Set down each line of the material that follows exactly, and leave its pictures out.

== Segment start ==

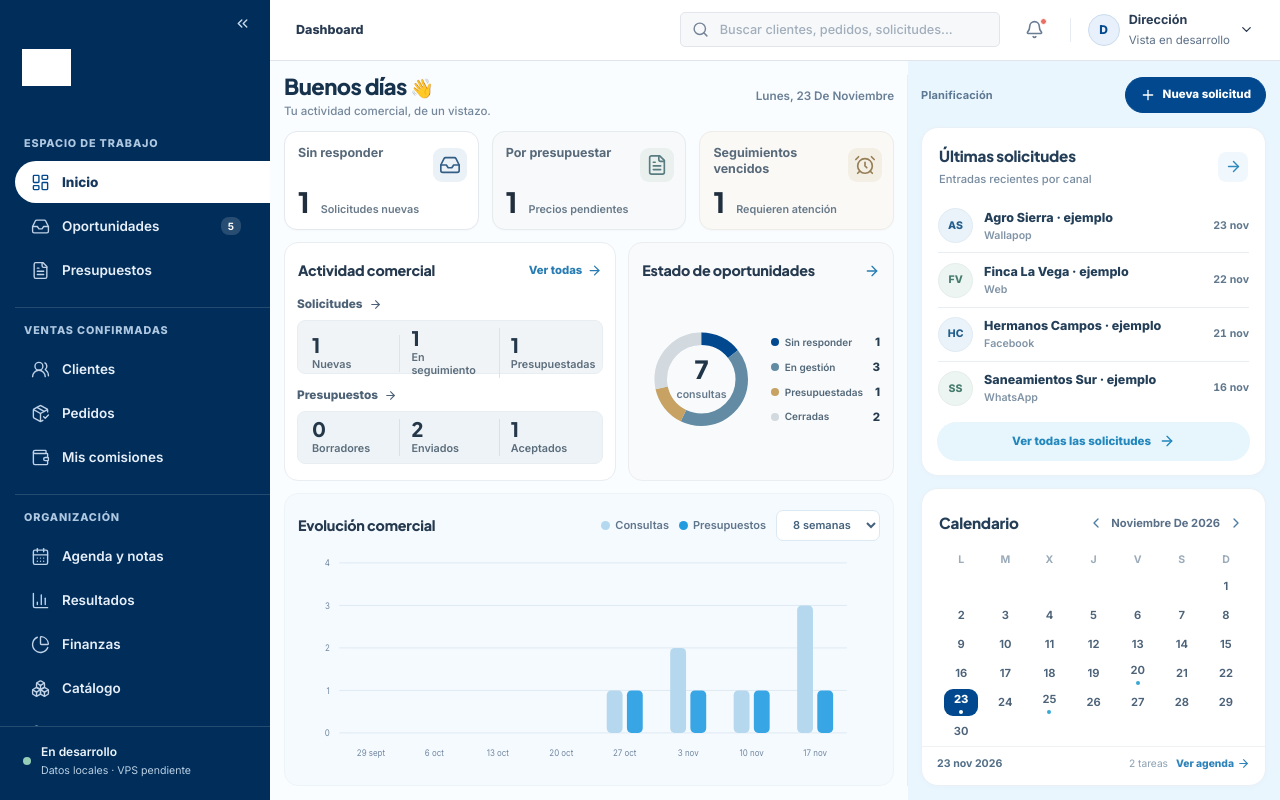
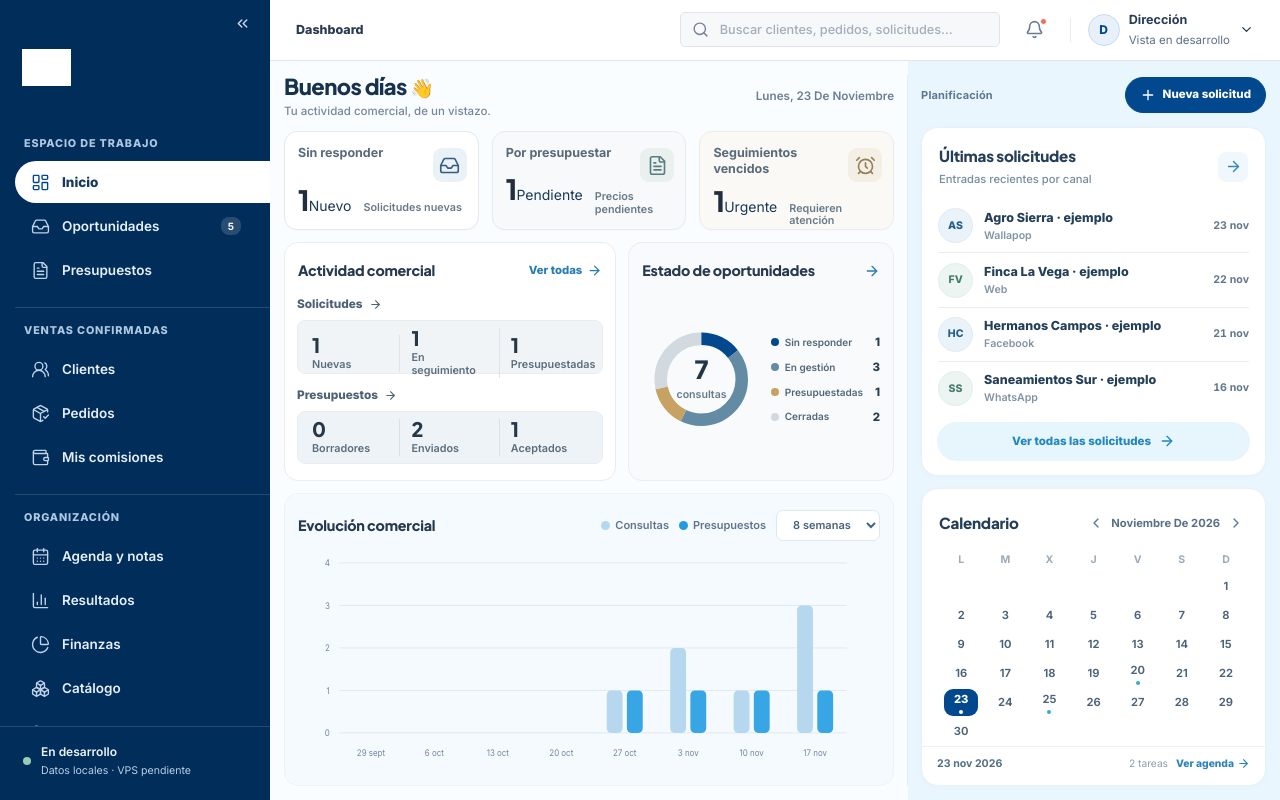
Before and after one commit to juanjogamero/depofibra-crm, a React (Vite) app: page /#/ in a window 1280 px wide. Built offline with nearby package versions, Linux system fonts and the light colour scheme; grey boxes are pictures that could not be loaded.

Commit message:
feat(ui): badges de estado en KPI con conteos reales

```diff
--- a/src/pages/Dashboard.tsx
+++ b/src/pages/Dashboard.tsx
@@ -90,11 +90,14 @@ function QuickStat({ icon: Icon, title, value, hint, accent, to }: {
   accent: 'blue' | 'cyan' | 'amber';
   to: string;
 }) {
-  return <Link className={'hr-stat hr-stat-' + accent} to={to}>
+  const statusLabel = value === 0 ? 'Al día' : accent === 'blue' ? 'Nuevo' : accent === 'cyan' ? 'Pendiente' : 'Urgente';
+  return <Link className={'hr-stat hr-stat-' + accent + (value === 0 ? ' hr-stat-clear' : '')} to={to}>
     <span className="hr-stat-label">{title}</span>
-    <span className="hr-stat-icon"><Icon size={22} strokeWidth={1.8}/></span>
+    <span className="hr-stat-icon" aria-hidden="true"><Icon size={21} strokeWidth={1.85}/></span>
     <span className="hr-stat-bottom">
-      <strong>{value}</strong>
+      <span className="hr-stat-numberline">
+        <strong>{value}</strong><span className="hr-stat-badge">{statusLabel}</span>
+      </span>
       <small>{hint}</small>
     </span>
   </Link>;
```
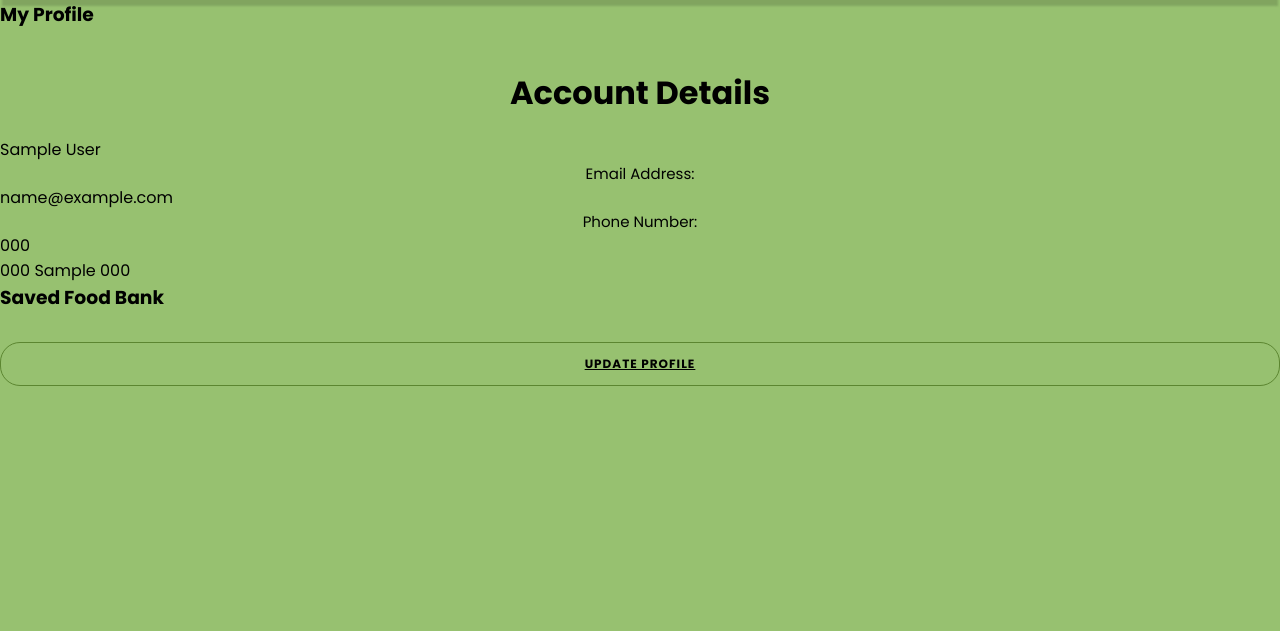
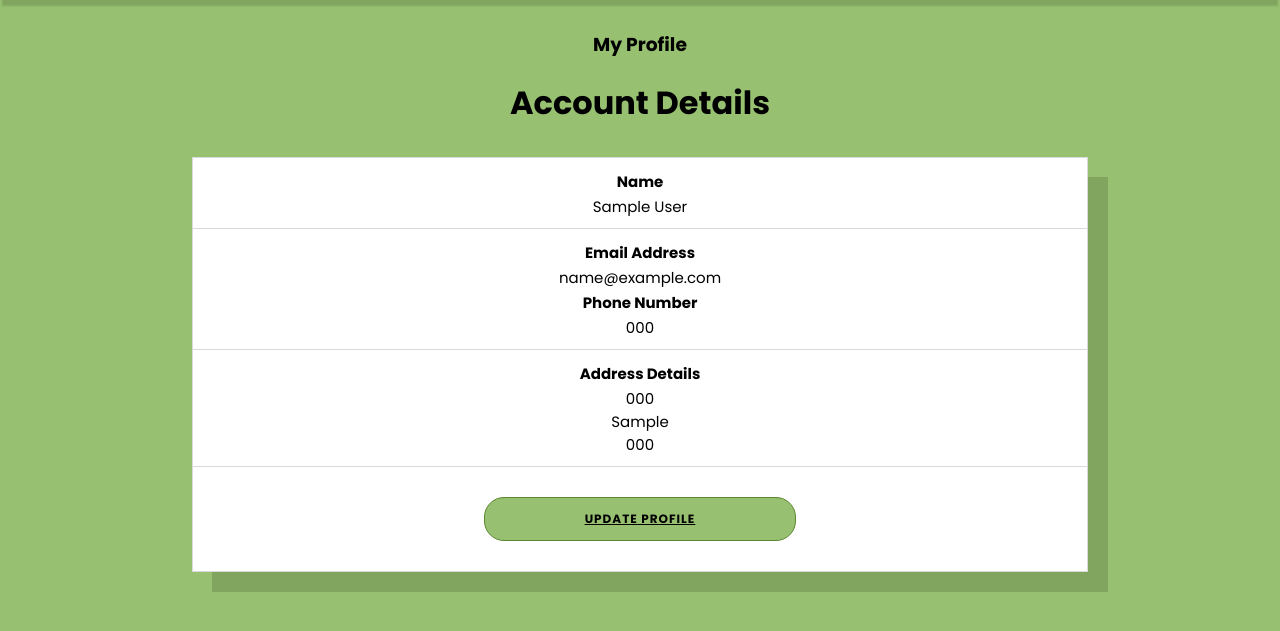
Before and after one commit to sclay-ncl/CSC2033-Food-Bank-Project, a Flask app: page /profile in a window 1280 px wide. Shown: the part 95-726 px from the top of the page. Run offline with Flask 2, Linux system fonts and the light colour scheme; a user stored in the database is signed in; tables that the repository leaves empty hold one stand-in row (values such as "Sample post"); some libraries are stand-ins or nearby versions.

Commit message:
Adding CSS to the profiles and making them appropriate for each user role

```diff
--- a/static/styles.css
+++ b/static/styles.css
@@ -101,20 +101,48 @@ nav .navbar-item{
     display: block;
 }
 
-.dropdown-content a:hover {background-color: #97c170; border-radius: 5px}
+.dropdown-content a:hover {
+    background-color: #97c170;
+    border-radius: 5px
+}
 
-.dropdown:hover .dropdown-content {display: block;}
+.dropdown:hover .dropdown-content {
+    display: block;
+}
 
-.dropdown:hover .dropbtn {background-color: #97c170;}
+.dropdown:hover .dropbtn {
+    background-color: #97c170;
+}
 
 /* Header */
 h1 {
-    padding: 40px 20px 20px 20px;
+    padding: 10px ;
     text-align: center;
     color: black;
 }
 
+h3 {
+    text-align: center;
+    padding: 30px 10px 10px 10px;
+}
+
 /* Body */
+body {
+    background-color: #97c170;
+}
+
+p {
+    font: 15px Poppins, sans-serif;
+    color: black;
+}
+
+p.page-header {
+    font-size: 20px;
+    text-align: center;
+    color: #a9a9a9;
+    text-decoration: underline;
+}
+
 #map {
     top: 20px;
     height: 350px;
@@ -286,7 +314,8 @@ input::placeholder {
 	text-transform: uppercase;
     cursor: pointer;
     display: block;
-    margin: 30px auto 0;
+    margin: 30px auto ;
+    width: 35%;
 }
 
 .fb-button{
@@ -316,23 +345,65 @@ button:active {
 	transform: scale(0.95);
 }
 
-body {
-    background-color: #97c170;
+/* Profile page */
+.profile-display{
+    border: thin solid rgba(0, 0, 0, .15);
+    text-align: center;
+    margin: 20px auto;
+    background-color: white;
+    align-content: center;
+    position: relative;
+    width: 70%;
+    height: 75%;
+    box-shadow: 20px 20px rgba(0,0,0,.15);
+    font-size: 15px;
 }
 
-p {
-    font: 15px Poppins, sans-serif;
-    text-align: center;
-    color: black;
-
+.form-header{
+    font-weight: bold;
+    padding: 2px;
 }
 
-p.page-header {
-    font-size: 20px;
-    text-align: center;
-    color: #a9a9a9;
-    text-decoration: underline;
+.name-details{
+    padding: 10px;
+    border-bottom: solid rgba(0,0,0,.15);
+    border-bottom-width: thin;
+}
 
+.contact-details{
+    padding: 10px;
+    border-bottom: solid rgba(0,0,0,.15);
+    border-bottom-width: thin;
+}
+
+.address-details{
+    padding: 10px;
+    border-bottom: solid rgba(0,0,0,.15);
+    border-bottom-width: thin;
+}
+
+.fb-preference{
+    padding: 10px;
+    border-bottom: solid rgba(0,0,0,.15);
+    border-bottom-width: thin;
+}
+
+.notification{
+    padding: 10px;
+    border-bottom: solid rgba(0,0,0,.15);
+    border-bottom-width: thin;
+}
+
+.diet_req{
+    padding: 10px;
+    border-bottom: solid rgba(0,0,0,.15);
+    border-bottom-width: thin;
+}
+
+.their-appointments{
+    padding: 10px;
+    border-bottom: solid rgba(0,0,0,.15);
+    border-bottom-width: thin;
 }
 
 .index-main-banner {
@@ -395,3 +466,9 @@ p.page-header {
     text-decoration: underline;
     text-decoration-thickness: 4px;
 }
+
+.manage-addresses{
+    position: relative;
+    text-align: center;
+    padding: 0.5rem;
+}
--- a/templates/profile.html
+++ b/templates/profile.html
@@ -7,53 +7,56 @@
         <h3> My Profile </h3>
         <h1> Account Details </h1>
 
+    <div class="profile-display">
         <div class="name-details">
+        <p class="form-header"> Name </p>
         {{ current_user.first_name }} {{ current_user.last_name}}
         </div>
 
         <div class="contact-details">
-        <p> Email Address:</p>
+        <p class="form-header"> Email Address </p>
         {{ current_user.email }}
-        <p> Phone Number:</p>
+        <p class="form-header"> Phone Number </p>
         {{ current_user.phone_number}}
         </div>
 
         <div class="address-details">
-
-        {{ current_user.number_and_road}}
-        {{ current_user.town }}
+        <p class="form-header"> Address Details </p>
+        {{ current_user.number_and_road}} <br>
+        {{ current_user.town }} <br>
         {{ current_user.postcode }}
         </div>
 
+        {% if current_user.role=='donor' or current_user.role=='collector' %}
         <div class="fb-preference">
-        <h3> Saved Food Bank</h3>
+        <p class="form-header"> Saved Food Bank: </p>
         </div>
+        {% endif %}
 
         {% if current_user.role=='donor' %}
         <div class="notification">
-        <p> Food Banks sending you notifications:</p>
-        <p>Type of notification:</p>
+        <p class="form-header"> Food Banks sending you notifications: </p>
+        <p class="form-header">Type of notification: </p>
         </div>
         {% endif %}
 
         {% if current_user.role=='collector' %}
         <div class="diet_req">
-        <h3>Dietary Requirements</h3>
+        <p class="form-header">Dietary Requirements: </p>
         </div>
         {% endif %}
 
 
         {% if current_user.role=='collector' %}
         <div class="their-appointments">
-        <p> Date </p>
-        <p> Appointment Number</p>
+        <p class="form-header"> Date: </p> <p class="form-header"> Appointment Number: </p>
         </div>
         {% endif %}
 
         <a href="{{ url_for('users.update_profile') }}" class="button">
-                        Update Profile
-                    </a>
-
+            Update Profile
+        </a>
     {% endif %}
+    </div>
 
 {% endblock %}
```
Lines whose indentation alone changed are shown as unchanged.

== Segment end ==

### SOLUTION TO THIS TASK
Before and after one commit to juanjogamero/depofibra-crm, a React (Vite) app: page /#/ in a window 1280 px wide. Built offline with nearby package versions, Linux system fonts and the light colour scheme; grey boxes are pictures that could not be loaded.

Commit message:
feat(ui): badges de estado en KPI con conteos reales

```diff
--- a/src/pages/Dashboard.tsx
+++ b/src/pages/Dashboard.tsx
@@ -90,11 +90,14 @@ function QuickStat({ icon: Icon, title, value, hint, accent, to }: {
   accent: 'blue' | 'cyan' | 'amber';
   to: string;
 }) {
-  return <Link className={'hr-stat hr-stat-' + accent} to={to}>
+  const statusLabel = value === 0 ? 'Al día' : accent === 'blue' ? 'Nuevo' : accent === 'cyan' ? 'Pendiente' : 'Urgente';
+  return <Link className={'hr-stat hr-stat-' + accent + (value === 0 ? ' hr-stat-clear' : '')} to={to}>
     <span className="hr-stat-label">{title}</span>
-    <span className="hr-stat-icon"><Icon size={22} strokeWidth={1.8}/></span>
+    <span className="hr-stat-icon" aria-hidden="true"><Icon size={21} strokeWidth={1.85}/></span>
     <span className="hr-stat-bottom">
-      <strong>{value}</strong>
+      <span className="hr-stat-numberline">
+        <strong>{value}</strong><span className="hr-stat-badge">{statusLabel}</span>
+      </span>
       <small>{hint}</small>
     </span>
   </Link>;
```
Before and after one commit to sclay-ncl/CSC2033-Food-Bank-Project, a Flask app: page /profile in a window 1280 px wide. Shown: the part 95-726 px from the top of the page. Run offline with Flask 2, Linux system fonts and the light colour scheme; a user stored in the database is signed in; tables that the repository leaves empty hold one stand-in row (values such as "Sample post"); some libraries are stand-ins or nearby versions.

Commit message:
Adding CSS to the profiles and making them appropriate for each user role

```diff
--- a/static/styles.css
+++ b/static/styles.css
@@ -101,20 +101,48 @@ nav .navbar-item{
     display: block;
 }
 
-.dropdown-content a:hover {background-color: #97c170; border-radius: 5px}
+.dropdown-content a:hover {
+    background-color: #97c170;
+    border-radius: 5px
+}
 
-.dropdown:hover .dropdown-content {display: block;}
+.dropdown:hover .dropdown-content {
+    display: block;
+}
 
-.dropdown:hover .dropbtn {background-color: #97c170;}
+.dropdown:hover .dropbtn {
+    background-color: #97c170;
+}
 
 /* Header */
 h1 {
-    padding: 40px 20px 20px 20px;
+    padding: 10px ;
     text-align: center;
     color: black;
 }
 
+h3 {
+    text-align: center;
+    padding: 30px 10px 10px 10px;
+}
+
 /* Body */
+body {
+    background-color: #97c170;
+}
+
+p {
+    font: 15px Poppins, sans-serif;
+    color: black;
+}
+
+p.page-header {
+    font-size: 20px;
+    text-align: center;
+    color: #a9a9a9;
+    text-decoration: underline;
+}
+
 #map {
     top: 20px;
     height: 350px;
@@ -286,7 +314,8 @@ input::placeholder {
 	text-transform: uppercase;
     cursor: pointer;
     display: block;
-    margin: 30px auto 0;
+    margin: 30px auto ;
+    width: 35%;
 }
 
 .fb-button{
@@ -316,23 +345,65 @@ button:active {
 	transform: scale(0.95);
 }
 
-body {
-    background-color: #97c170;
+/* Profile page */
+.profile-display{
+    border: thin solid rgba(0, 0, 0, .15);
+    text-align: center;
+    margin: 20px auto;
+    background-color: white;
+    align-content: center;
+    position: relative;
+    width: 70%;
+    height: 75%;
+    box-shadow: 20px 20px rgba(0,0,0,.15);
+    font-size: 15px;
 }
 
-p {
-    font: 15px Poppins, sans-serif;
-    text-align: center;
-    color: black;
-
+.form-header{
+    font-weight: bold;
+    padding: 2px;
 }
 
-p.page-header {
-    font-size: 20px;
-    text-align: center;
-    color: #a9a9a9;
-    text-decoration: underline;
+.name-details{
+    padding: 10px;
+    border-bottom: solid rgba(0,0,0,.15);
+    border-bottom-width: thin;
+}
 
+.contact-details{
+    padding: 10px;
+    border-bottom: solid rgba(0,0,0,.15);
+    border-bottom-width: thin;
+}
+
+.address-details{
+    padding: 10px;
+    border-bottom: solid rgba(0,0,0,.15);
+    border-bottom-width: thin;
+}
+
+.fb-preference{
+    padding: 10px;
+    border-bottom: solid rgba(0,0,0,.15);
+    border-bottom-width: thin;
+}
+
+.notification{
+    padding: 10px;
+    border-bottom: solid rgba(0,0,0,.15);
+    border-bottom-width: thin;
+}
+
+.diet_req{
+    padding: 10px;
+    border-bottom: solid rgba(0,0,0,.15);
+    border-bottom-width: thin;
+}
+
+.their-appointments{
+    padding: 10px;
+    border-bottom: solid rgba(0,0,0,.15);
+    border-bottom-width: thin;
 }
 
 .index-main-banner {
@@ -395,3 +466,9 @@ p.page-header {
     text-decoration: underline;
     text-decoration-thickness: 4px;
 }
+
+.manage-addresses{
+    position: relative;
+    text-align: center;
+    padding: 0.5rem;
+}
--- a/templates/profile.html
+++ b/templates/profile.html
@@ -7,53 +7,56 @@
         <h3> My Profile </h3>
         <h1> Account Details </h1>
 
+    <div class="profile-display">
         <div class="name-details">
+        <p class="form-header"> Name </p>
         {{ current_user.first_name }} {{ current_user.last_name}}
         </div>
 
         <div class="contact-details">
-        <p> Email Address:</p>
+        <p class="form-header"> Email Address </p>
         {{ current_user.email }}
-        <p> Phone Number:</p>
+        <p class="form-header"> Phone Number </p>
         {{ current_user.phone_number}}
         </div>
 
         <div class="address-details">
-
-        {{ current_user.number_and_road}}
-        {{ current_user.town }}
+        <p class="form-header"> Address Details </p>
+        {{ current_user.number_and_road}} <br>
+        {{ current_user.town }} <br>
         {{ current_user.postcode }}
         </div>
 
+        {% if current_user.role=='donor' or current_user.role=='collector' %}
         <div class="fb-preference">
-        <h3> Saved Food Bank</h3>
+        <p class="form-header"> Saved Food Bank: </p>
         </div>
+        {% endif %}
 
         {% if current_user.role=='donor' %}
         <div class="notification">
-        <p> Food Banks sending you notifications:</p>
-        <p>Type of notification:</p>
+        <p class="form-header"> Food Banks sending you notifications: </p>
+        <p class="form-header">Type of notification: </p>
         </div>
         {% endif %}
 
         {% if current_user.role=='collector' %}
         <div class="diet_req">
-        <h3>Dietary Requirements</h3>
+        <p class="form-header">Dietary Requirements: </p>
         </div>
         {% endif %}
 
 
         {% if current_user.role=='collector' %}
         <div class="their-appointments">
-        <p> Date </p>
-        <p> Appointment Number</p>
+        <p class="form-header"> Date: </p> <p class="form-header"> Appointment Number: </p>
         </div>
         {% endif %}
 
         <a href="{{ url_for('users.update_profile') }}" class="button">
-                        Update Profile
-                    </a>
-
+            Update Profile
+        </a>
     {% endif %}
+    </div>
 
 {% endblock %}
```
Lines whose indentation alone changed are shown as unchanged.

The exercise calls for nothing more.